I am leving in syria which we have a very bad internet and bad conction i am using tplink archer vr600 which is very bad router so I'm looking for high range wireless with AC option and MU-MIMO please advise me which router I have to buy and not that much expensive
Look at https://openwrt.org/docs/techref/hardware/soc/soc.lantiq and check for vr9/ VRX200 devices. Quite a few can be found pretty cheaply on the used market (many of them were distributed as ISP branded all-in-one devices, that may mean that the initial OpenWrt installation isn't necessarily easy). While the VRX2xx chipset is VDSL2 capable, it can be used for ADSL as well, but for that you need to find a device supporting the matching ADSL annex (A, B, J, M, ...) as that involves hardware differences (bandfilters, bootstrapping resistors, etc.).
Yes, as you can see from that list, previous lantiq generations are also supported to some extent, but I'd recommend strongly against buying those at this time (performance, ongoing OpenWrt maintenance, ...). If you don't need the feature, avoid routers with FXS ports (analogue phone ports), as those need to dedicate one CPU core for the voice functionality (hardcoded in the DTS) - and make sure to get a device with good (Atheros) wifi, as the commonly found Lantiq XWAY WAVE300 wireless chip isn't supported and the also commonly found rt2x00 based chipsets aren't that well suited for this task.
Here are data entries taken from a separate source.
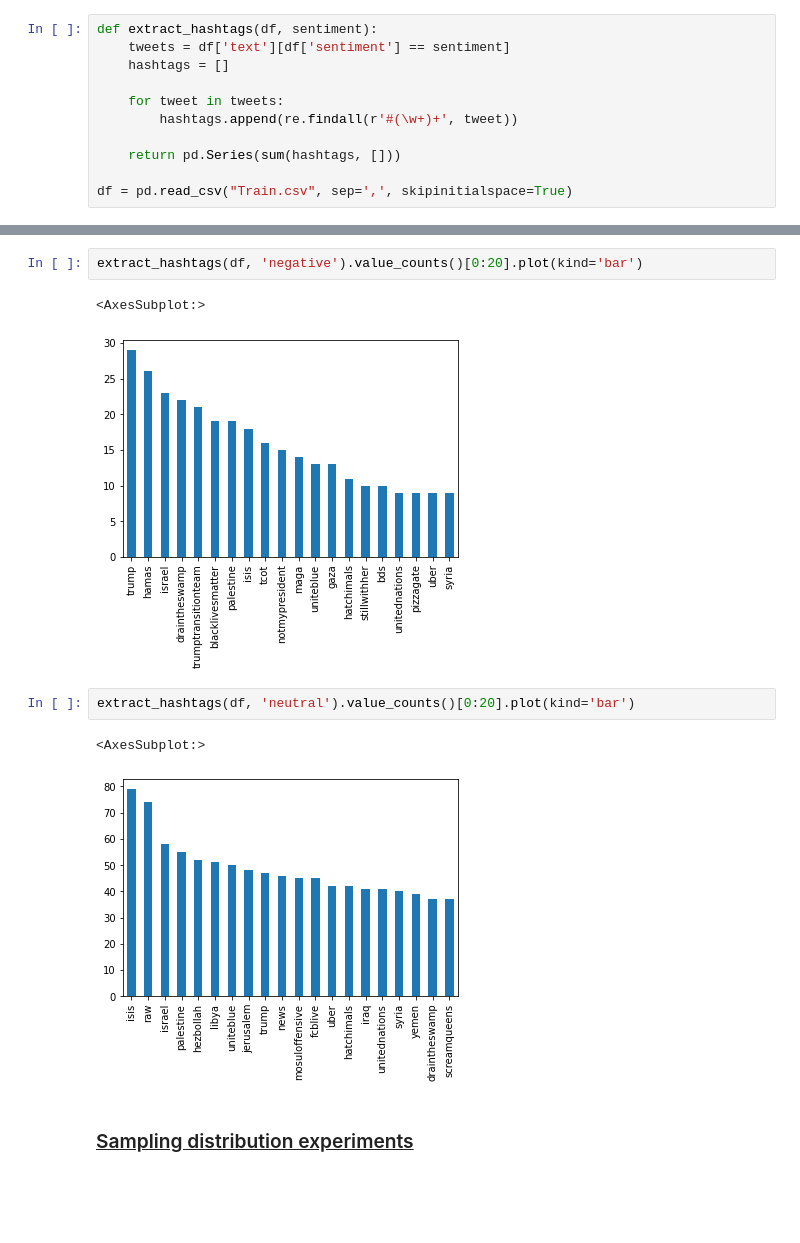
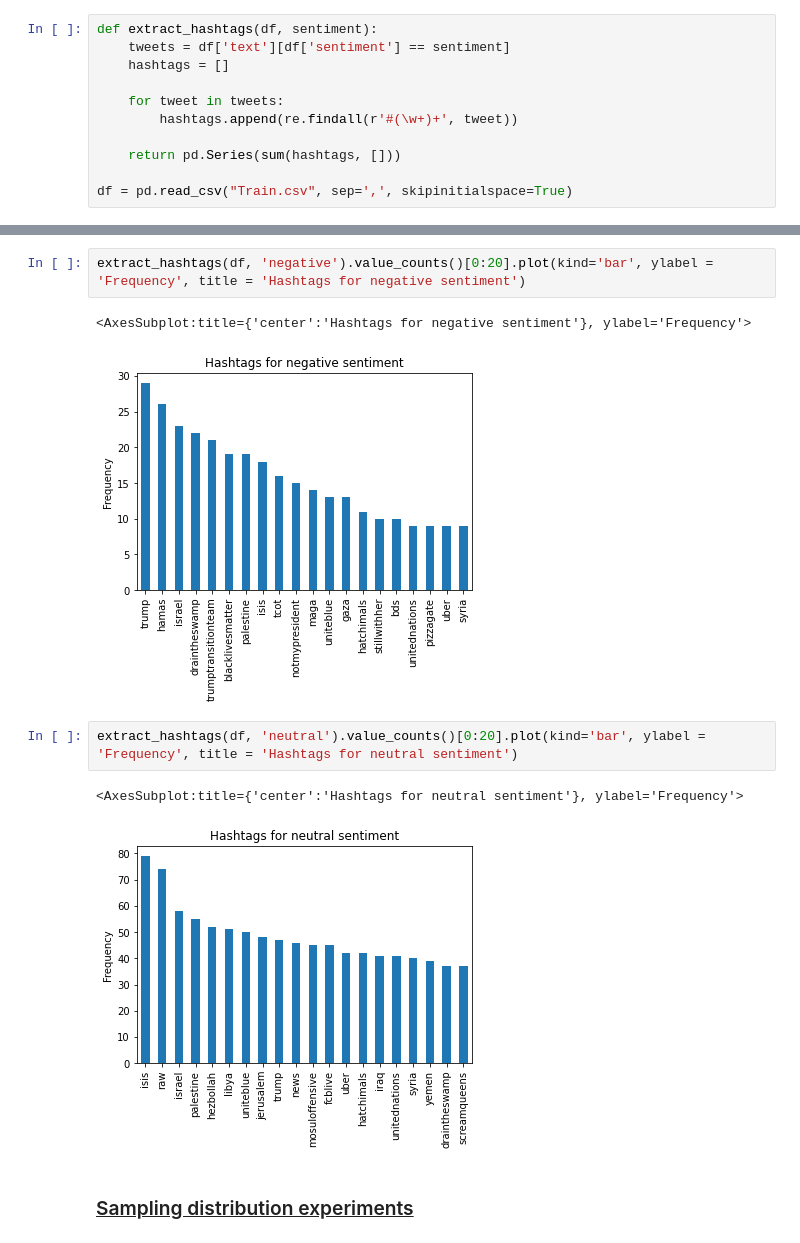
Before and after one commit to kelmanchen/tweet-sentiment-analysis, a Jupyter notebook: Assignment 2 Code.ipynb, the cells around one changed output, grey strips where cells are left out. Cells and saved outputs as stored; diff of their text form; blank space fills up the shorter version.

```diff
--- a/Assignment 2 Code.ipynb
+++ b/Assignment 2 Code.ipynb
@@ -338,13 +340,13 @@ extract_hashtags(df, 'positive').value_counts()[0:20].plot(kind='bar')
 # %%
-extract_hashtags(df, 'negative').value_counts()[0:20].plot(kind='bar')
+extract_hashtags(df, 'negative').value_counts()[0:20].plot(kind='bar', ylabel = 'Frequency', title = 'Hashtags for negative sentiment')
 # %% [output]
-<AxesSubplot:>
+<AxesSubplot:title={'center':'Hashtags for negative sentiment'}, ylabel='Frequency'>
-[figure, old version]
+[figure, new version]
 # %%
-extract_hashtags(df, 'neutral').value_counts()[0:20].plot(kind='bar')
+extract_hashtags(df, 'neutral').value_counts()[0:20].plot(kind='bar', ylabel = 'Frequency', title = 'Hashtags for neutral sentiment')
 # %% [output]
-<AxesSubplot:>
+<AxesSubplot:title={'center':'Hashtags for neutral sentiment'}, ylabel='Frequency'>
-[figure, old version]
+[figure, new version]
 # %% [markdown]
 ### <u>Sampling distribution experiments</u> ###
 # %%
```
Also changed, not shown: parts of 13 cells of this notebook.
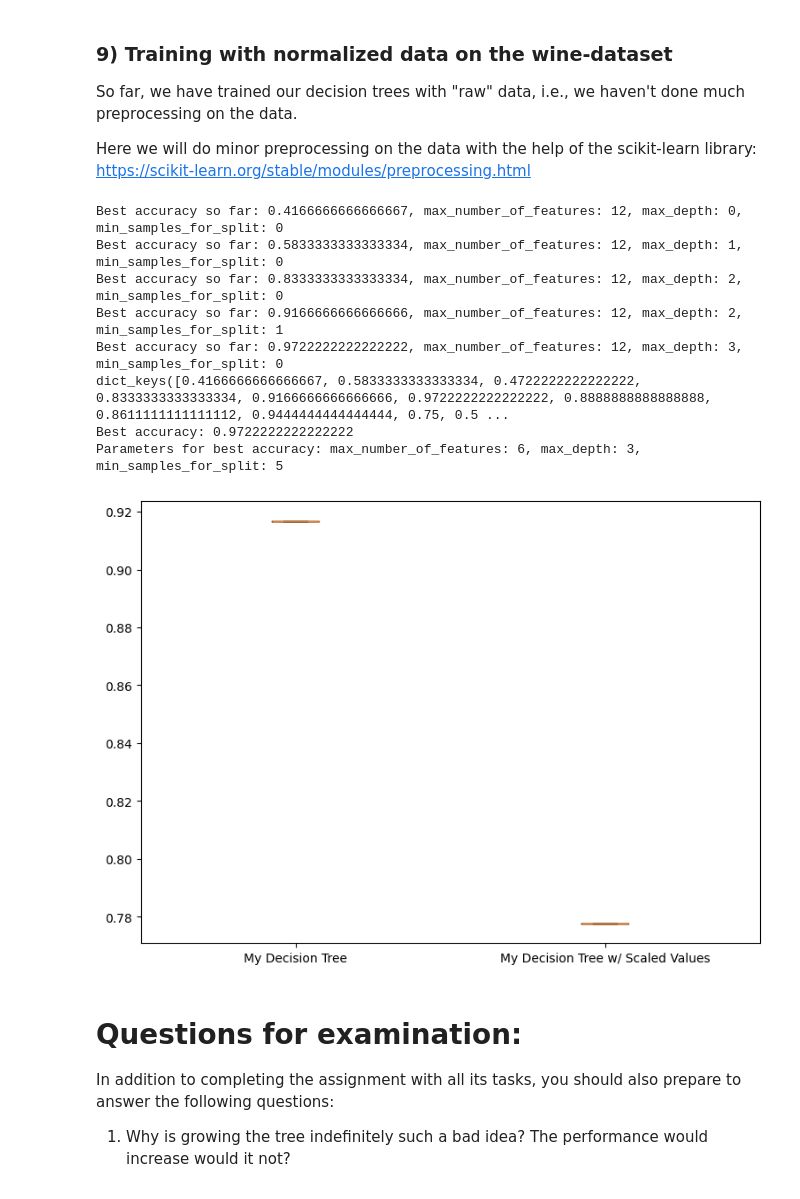
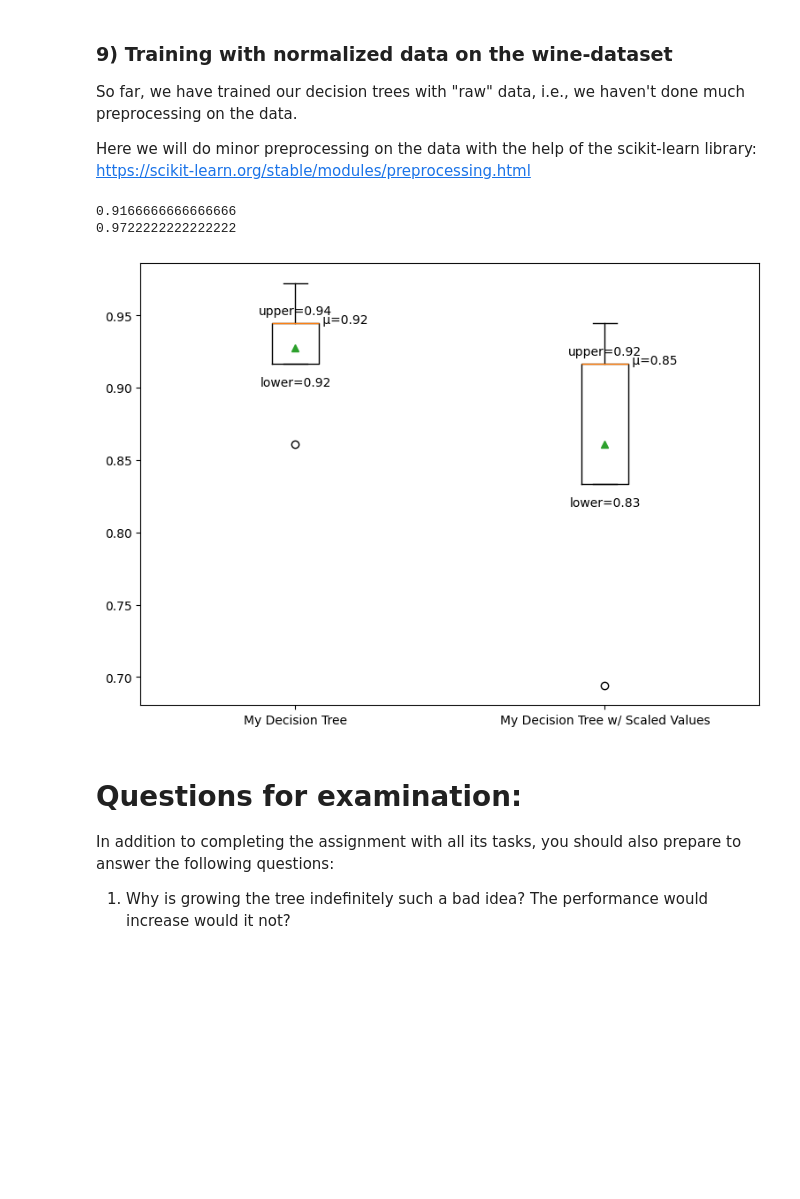
Before and after one commit to JoelScarinius/Decision_Tree_Induction, a Jupyter notebook: ML-Assignment_2_Alexander_Forsanker.ipynb, the cells around one changed output. Saved outputs shown, nothing was run; the diff lists cells and outputs as text; code cells hidden in the pictures; blank space fills up the shorter version.

```diff
--- a/ML-Assignment_2_Alexander_Forsanker.ipynb
+++ b/ML-Assignment_2_Alexander_Forsanker.ipynb
@@ -505,21 +534,26 @@ min_max_scaler = preprocessing.MinMaxScaler()
 X_train_minmax = min_max_scaler.fit_transform(X_train)
 X_test_minmax = min_max_scaler.transform(X_test)
 
+X_train_minmax = preprocessing.normalize(X_train)
+X_test_minmax = preprocessing.normalize(X_test)
+
+
 # TODO: Run the code from the dataset and compare the preprocessed vs non-preprocessed data.
 # NOTE: You can copy most of the workflow from the dataset code above to save you some time.
 # NOTE: Use the same train/test split for your tree model for both the preprocessed vs non-preprocessed data.
-# number_of_features = X.shape[1]
-# root = grow_tree(X_train, y_train, number_of_features, max_depth=10, min_samples_for_split=2)
-# my_predictions = np.array([traverse_tree(x, root) for x in X_test])
-# my_accuracy = accuracy_score(y_test, my_predictions)
-# print(my_accuracy)
+number_of_features = X.shape[1]
+root = grow_tree(X_train, y_train, number_of_features, max_depth=10, min_samples_for_split=2, criterion='entropy')
+my_predictions = np.array([traverse_tree(x, root) for x in X_test])
+my_accuracy = accuracy_score(y_test, my_predictions)
+print(my_accuracy)
 
-# number_of_features = X.shape[1]
-# root = grow_tree(X_train_minmax, y_train, number_of_features, max_depth=10, min_samples_for_split=2)
-# my_predictions = np.array([traverse_tree(x, root) for x in X_test_minmax])
-# my_accuracy = accuracy_score(y_test, my_predictions)
-# print(my_accuracy)
+number_of_features = X.shape[1]
+root = grow_tree(X_train_minmax, y_train, number_of_features, max_depth=10, min_samples_for_split=2, criterion='entropy')
+my_predictions = np.array([traverse_tree(x, root) for x in X_test_minmax])
+my_accuracy = accuracy_score(y_test, my_predictions)
+print(my_accuracy)
 
+# Parameter optimisation
 X = data_wine[:, :-1]
 y = data_wine[:, -1]
 
@@ -546,50 +580,60 @@ def parameter_optimization(max_number_of_features=None, max_depth=None, max_samp
     print(f"Best accuracy: {best}")
     print(f"Parameters for best accuracy: max_number_of_features: {max_accuracy[best][0]}, max_depth: {max_accuracy[best][1]}, min_samples_for_split: {max_accuracy[best][2]}")
 
-mx_number_of_features = X.shape[1]
-parameter_optimization(mx_number_of_features, 5, 7)
+#parameter_optimization(max_number_of_features=X.shape[1], max_depth=5, max_samples_for_split=7)
 
 
 # TODO: Do the above at least 5 times
 # NOTE: Use loops here!
 my_accuracies = []
 my_accuracies_scaled = []
-for _ in range(15):
+for _ in range(5):
     X_train, X_test, y_train, y_test = train_test_split(X, y, test_size=0.2, shuffle=True)
     min_max_scaler = preprocessing.MinMaxScaler()
     X_train_minmax = min_max_scaler.fit_transform(X_train)
     X_test_minmax = min_max_scaler.transform(X_test)
 
     number_of_features = X.shape[1]
-    root = grow_tree(X_train, y_train, number_of_features, max_depth=10, min_samples_for_split=2)
+    root = grow_tree(X_train, y_train, number_of_features, max_depth=10, min_samples_for_split=2, criterion='entropy')
     my_predictions = np.array([traverse_tree(x, root) for x in X_test])
     my_accuracy = accuracy_score(y_test, my_predictions)
     my_accuracies.append(my_accuracy)
 
     number_of_features = X.shape[1]
-    root = grow_tree(X_train_minmax, y_train, number_of_features, max_depth=10, min_samples_for_split=2)
+    root = grow_tree(X_train_minmax, y_train, number_of_features, max_depth=10, min_samples_for_split=2, criterion='entropy')
     my_predictions_scaled = np.array([traverse_tree(x, root) for x in X_test_minmax])
     my_accuracy_scaled = accuracy_score(y_test, my_predictions_scaled)
     my_accuracies_scaled.append(my_accuracy_scaled)
 
 # TODO: Plot the results with matplotlib (plt)
 # NOTE: One plot with all results is enough
 boxplotData = [my_accuracies, my_accuracies_scaled]
 fig = plt.figure(figsize =(7, 5))
 ax = fig.add_axes([0, 0, 1, 1])
 labels = ['My Decision Tree', 'My Decision Tree w/ Scaled Values']
-bp = ax.boxplot(boxplotData, labels=labels)
+bp = ax.boxplot(boxplotData, labels=labels, showmeans=True)
+
+boxplotDataNP = np.array(boxplotData)
+m1 = boxplotDataNP.mean(axis=0)
+for i, line in enumerate(bp['medians']):
+    x, y = line.get_xydata()[1]
+    text = ' μ={:.2f}'.format(m1[i])
+    ax.annotate(text, xy=(x, y))
+
+for i, box in enumerate(bp['boxes']):
+    upper_quartile = box.get_ydata()[2]
+    ax.annotate(f'upper={upper_quartile:.2f}', xy=(i + 1, upper_quartile), xytext=(0, 5),
+                textcoords='offset points', ha='center', va='bottom')
+
+    lower_quartile = box.get_ydata()[1]
+    ax.annotate(f'lower={lower_quartile:.2f}', xy=(i + 1, lower_quartile), xytext=(0, -10),
+                textcoords='offset points', ha='center', va='top')
+
 plt.show()
 # %% [output]
-Best accuracy so far: 0.4166666666666667, max_number_of_features: 12, max_depth: 0, min_samples_for_split: 0
-Best accuracy so far: 0.5833333333333334, max_number_of_features: 12, max_depth: 1, min_samples_for_split: 0
-Best accuracy so far: 0.8333333333333334, max_number_of_features: 12, max_depth: 2, min_samples_for_split: 0
-Best accuracy so far: 0.9166666666666666, max_number_of_features: 12, max_depth: 2, min_samples_for_split: 1
-Best accuracy so far: 0.9722222222222222, max_number_of_features: 12, max_depth: 3, min_samples_for_split: 0
-dict_keys([0.4166666666666667, 0.5833333333333334, 0.4722222222222222, 0.8333333333333334, 0.9166666666666666, 0.9722222222222222, 0.8888888888888888, 0.8611111111111112, 0.9444444444444444, 0.75, 0.5 ...
-Best accuracy: 0.9722222222222222
-Parameters for best accuracy: max_number_of_features: 6, max_depth: 3, min_samples_for_split: 5
+0.9166666666666666
+0.9722222222222222
-[figure, old version]
+[figure, new version]
 # %% [markdown]
 # Questions for examination:
 
```
Also changed, not shown: parts of 11 cells of this notebook.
If your destination uses annex A, the BT Home Hub 5 Type A might be a good and cheap option (unless shipping from the UK becomes prohibitive; read the device page beforehand, doing the initial OpenWrt installation is pretty involved (there are sellers who offer to preflash OpenWrt)).
Is there still such a thing as just the DSL modems without the built-in WiFi/router? You may be better off just getting one of these, leaving it in bridge mode and then having a complete freedom of choice for the OpenWrt-compatible router and, the possible future upgrade to a more powerful router.
At least ADSL2+ is limited to 24 MBit/s by definition (VDSL covers the range above that), that's something a lantiq VRX2xx device can easily take care of (including some advanced features), so in this particular case a dedicated modem might not be necessary (that starts to change above ~55 MBit/s WAN speeds, depending on the details).
I have used a BT Home Hub 5 Type A running OpenWrt on a VDSL2/ vectoring line with 100/40 MBit/s myself. With software flow-offloading enabled, that works reasonably well at full performance, without flow-offloading the BTHub5 tops out around 85 MBit/s. In practice I do use a more performant router, but my requirements are a bit more involved - however the BTHub5 can do this job, well.
What speed does the provider claim to offer, and what are you actually getting? You don't need GHz+ 2 core ARM, AC or MU-MIMO on a 6/0.75 Mb line. Though if you're in an apartment block or other situation with lots of neighbors, run something with 5 GHz-- stay off of 2.4 entirely.
I need the AC and Mu mimo for local streem and network
I recently bought second hand TP-LINK W8980 (lantiq chipset) which supports OpenWrt and ADSL nicely. But it's 5Ghz support is not complete and doesn't have MU-MIMO. Not sure if there is single device on the market that will fulfill your needs.
Imho it's always better to have a dedicated modem in bridge mode + a decent router running openwrt. For ADSL/ADSL2+ I would always recommend something with a BDCM xDSL chipset. It depends a little bit on the Linecard in combination with the xDSL driver version but modems with Broadcom chipsets tends to be more stable with problematic lines and usualy they also sync higher/better than devices with Lantiq/Infineon chipsets.